Hammett is probably best known for his five novels and for the movies made from two of them:
The Maltese Falcon and The Thin Man, but I'll celebrate his birthday with a post about one of his short stories. And here all my posts about the real greatest crime writer ever. Click the link, then scroll down.)
 ===================
"And I praise the dead who have already died, more than the living who are still alive."

Koheleth (Ecclesiastes) 4:2
In these troubled times, when uncertainty walks to and fro in the land and up and down in it (and when outside commitments again cut into my reading and blogging time), I seek consolation in scripture, and I open those books from which everything that followed derives.

Take the beginning of "The Big Knock-Over":
"I found Paddy the Mex in Jean Larrouy's dive.

"Paddy an amiable con man who looked like the King of Spain showed me his big white teeth in a smile, pushed a chair out for me with one foot, and told the girl who shared his table:

"`Nellie, meet the biggest-hearted dick in San Francisco.

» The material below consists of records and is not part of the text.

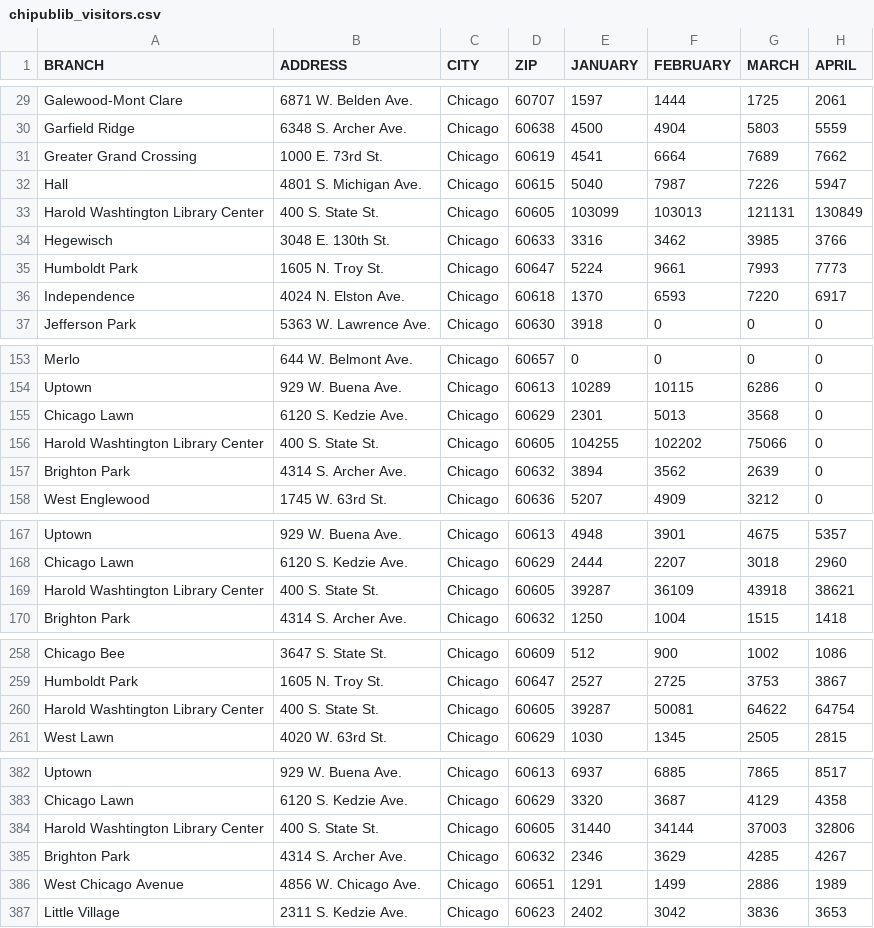
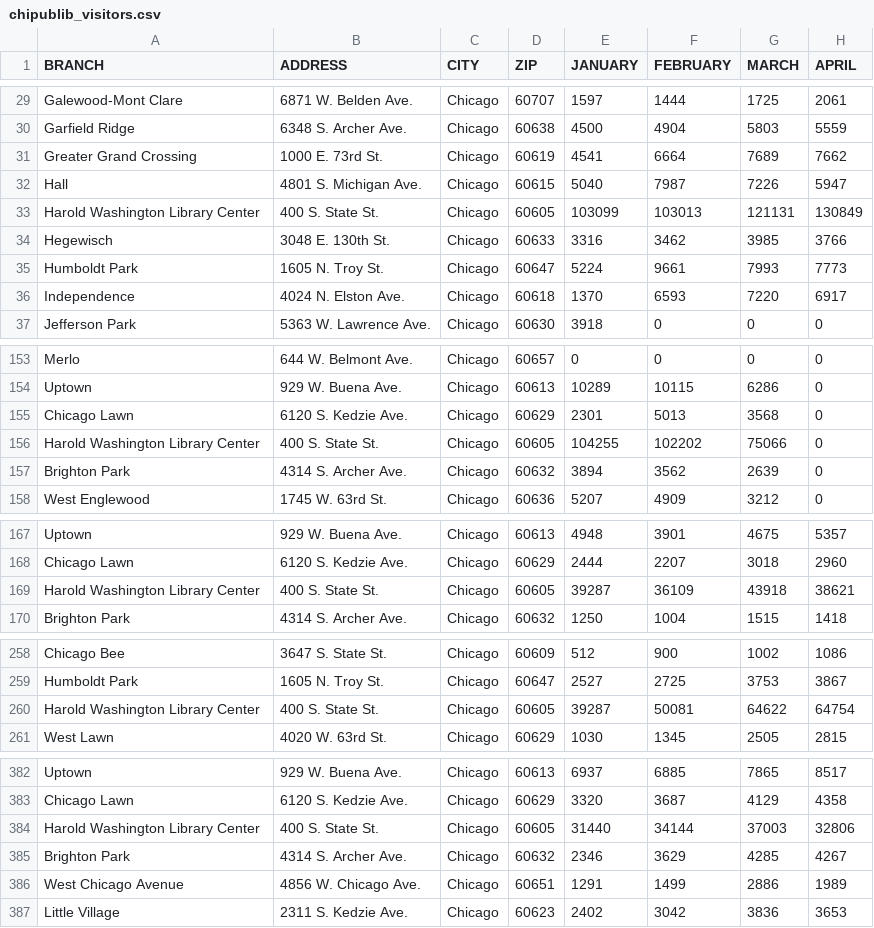
Before and after one commit to ambsthebear/ChiPubLib-Patronage-2019-22, a CSV file: chipublib_visitors.csv, drawn as a sheet; only a part is shown, gaps mark what is left out; the diff names each change by its address in the sheet, - before the commit and + after, or states it on an @@ line.

```diff
--- a/chipublib_visitors.csv
+++ b/chipublib_visitors.csv
-A33 (BRANCH): Harold Washtington Library Center
+A33 (BRANCH): Harold Washington Library Center
-A156 (BRANCH): Harold Washtington Library Center
+A156 (BRANCH): Harold Washington Library Center
-A169 (BRANCH): Harold Washtington Library Center
+A169 (BRANCH): Harold Washington Library Center
-A260 (BRANCH): Harold Washtington Library Center
+A260 (BRANCH): Harold Washington Library Center
-A384 (BRANCH): Harold Washtington Library Center
+A384 (BRANCH): Harold Washington Library Center
```
Also changed, not shown: chipublib_circulation.csv, chipublib_computer_sessions.csv, 3 other files.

This little fat guy will do anything for anybody, if only he can send 'em over for life in the end.'"
What does that passage give us? Lean, smart, tough-guy prose, of course, the best that anyone has written in crime fiction, but also deadpan, almost surreal humor: What is someone named Paddy doing with a nickname like "the Mex," and vice versa?  I'd also argue that Hammett's granting Paddy a personality and a prominent role in the scene, and thereby contributing to the illusion of a coherent, believable world and not just a cops-and-robbers story, is a dim, distant forerunner of Maj Sjöwall and Per Wahlöö's similar accomplishment. Far-fetched? It's not the most outrageous claim ever made on behalf of a foundational text.

Then there's the nickname itself. Strip "The Big Knock-Over" of everything but its monikers, and it's still better than most crime fiction that went before and came after: Itchy Maker. Bluepoint Vance. The Dis-and-Dat Kid. Spider Girrucci. Alphabet Shorty McCoy. Bull McGonickle, "still pale from fifteen years in Joliet." Toby the Lugs, "Bull's running mate."  L.A. Slim, "from Denver, sockless and underwearless as usual, with a thousand-dollar bill sewed in the each shoulder of his  coat." Big Flora. The Motsa Kid.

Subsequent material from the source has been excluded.